Page 3 of 3   <      

A New Kind of Downturn Brings Head Winds That Could Weaken Economic Recovery

A Policy of Precision

Government policy, which is bolstering the economy now, could prove to be another head wind in the years ahead.

The Federal Reserve has cut its target for short-term interest rates to almost zero and said it would leave them there for an "extended period." In addition, it is buying nearly $1.5 trillion in mortgage-related securities to push down long-term interest rates and has introduced programs to encourage lending.

To prevent a bout of high inflation in years ahead, the central bank eventually will have to draw down those programs and raise interest rates. When that day comes, it could pose a hurdle to recovery.

Fed leaders hope to exit at the precise time, only until the economy is on solid enough footing to grow even as the Fed raises rates. But if inflation expectations get out of hand, they could be forced to move sooner.

The course of fiscal policy is even more uncertain. The budget deficit is set to be about 12 percent of gross domestic product this year, as tax revenue has plummeted and as the government has spent widely to stimulate the economy.

The Obama administration has indicated that it wants to lower the deficit to around 3 percent of the GDP within years. If all goes well, the transition would be relatively painless -- a growing economy would boost tax revenue, and the stimulus package and financial bailouts would expire naturally.

But if the economy remains weak, the administration and Congress may face more difficult decisions and have less room to maneuver.

In this recession, U.S. leaders have had ample flexibility to spend as they see fit, since global investors have been eager to lend to the nation because of the perceived safety of its debt. An extended recession or weak recovery, however, could quash that confidence.

"If the recovery is a disappointing one, you could face a situation where you have to get the fiscal house in order before the economy has improved substantially," Reinhart said. "We are piling on debt at an incredible clip, but we have been able to because in times of stress there is a flight to Treasurys [Treasury bonds]. But that doesn't negate the fact that, down the road, we need a substantial fiscal adjustment."

Long Slog or Snapback?

Although widely held among top economists, the idea that all these head winds will weaken the recovery is not universal. The U.S. economy has proved resilient in the past, emerging out of deep downturns with force.
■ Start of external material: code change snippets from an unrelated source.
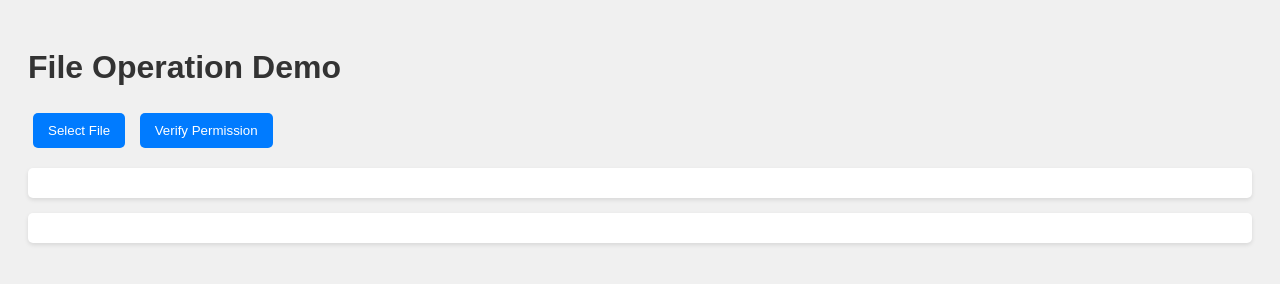
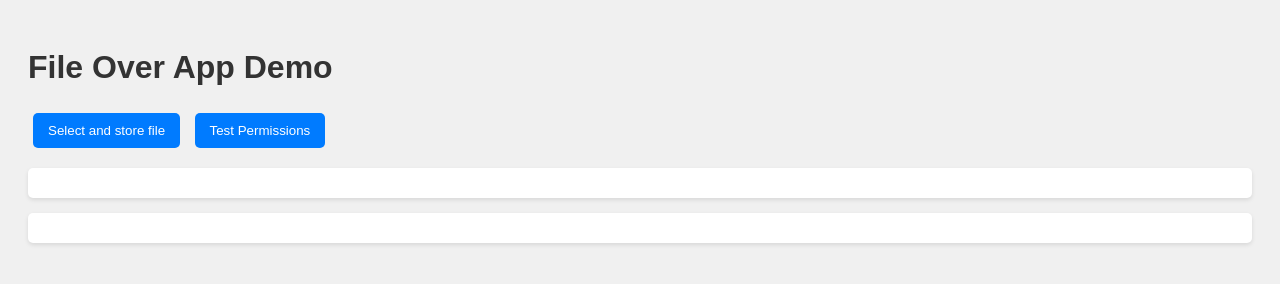
Before and after one commit to simonorzel26/file-over-app, a website with bundled scripts: page index.html in a window 1280 px wide. Built offline with nearby package versions, Linux system fonts and the light colour scheme; files whose address does not match are found by name.

Commit message:
feat: readme

```diff
--- a/index.html
+++ b/index.html
@@ -3,7 +3,7 @@
 <head>
     <meta charset="UTF-8">
     <meta name="viewport" content="width=device-width, initial-scale=1.0">
-    <title>Demo of File Operations</title>
+    <title>File Over App</title>
     <style>
         body {
             font-family: Arial, sans-serif;
@@ -35,9 +35,9 @@
     </style>
 </head>
 <body>
-    <h1>File Operation Demo</h1>
-    <button id="select-file">Select File</button>
-    <button id="verify-permission">Verify Permission</button>
+    <h1>File Over App Demo</h1>
+    <button id="select-file">Select and store file</button>
+    <button id="verify-permission">Test Permissions</button>
     <button id="remove-entry" style="display: none;">Remove Entries</button>
     <div id="file-list-container"></div>
     <div id="file-content-container"></div>
```
Also changed, not shown: README.md.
"There is only one reliable regularity in business cycle history in the United States," said Michael Mussa, a senior fellow at the Peter G. Peterson Institute for International Economics, in a presentation earlier this year. "Deep recessions are followed by steep recoveries and economic forecasts almost never take account of this regularity."

At the core of Mussa's argument that the recovery will be shaped like a "V," with a sharp snapback, rather than a "U," is a view that others put too much emphasis on the need for the system to stabilize.

In a recent interview, Mussa noted that the U.S. economy grew robustly in the mid-1980s despite the failure of savings and loans. "Korea experienced a spectacular recovery following the market collapse of 1997-98, even though the domestic financial system was a mess," he said. Similar story with Argentina, where the financial system collapsed in 2001-02, followed by five years of strong recovery.

Mussa, a former research director at the IMF, imagines the U.S. economy growing 6 to 7 percent over the coming year, as businesses rebuild inventories and as the housing and auto sectors edge nearer to their long-term potential (though still remaining far below their levels in boom years).

"The historical record is that when you have deep recessions, the recovery tends to be very sharp, with growth well in excess of the trend," Mussa said.

Even skeptics of that idea -- the crowd that thinks a long slog out of the economic wilderness is more likely -- are hoping Mussa is right.

"The honest truth is there's incredible uncertainty in the forecast right now," said Gertler, of New York University. "Recessions are periods where the negative surprises outweigh the positive surprises. We're overdue for some more positive surprises now."


<          3

© 2009 The Washington Post Company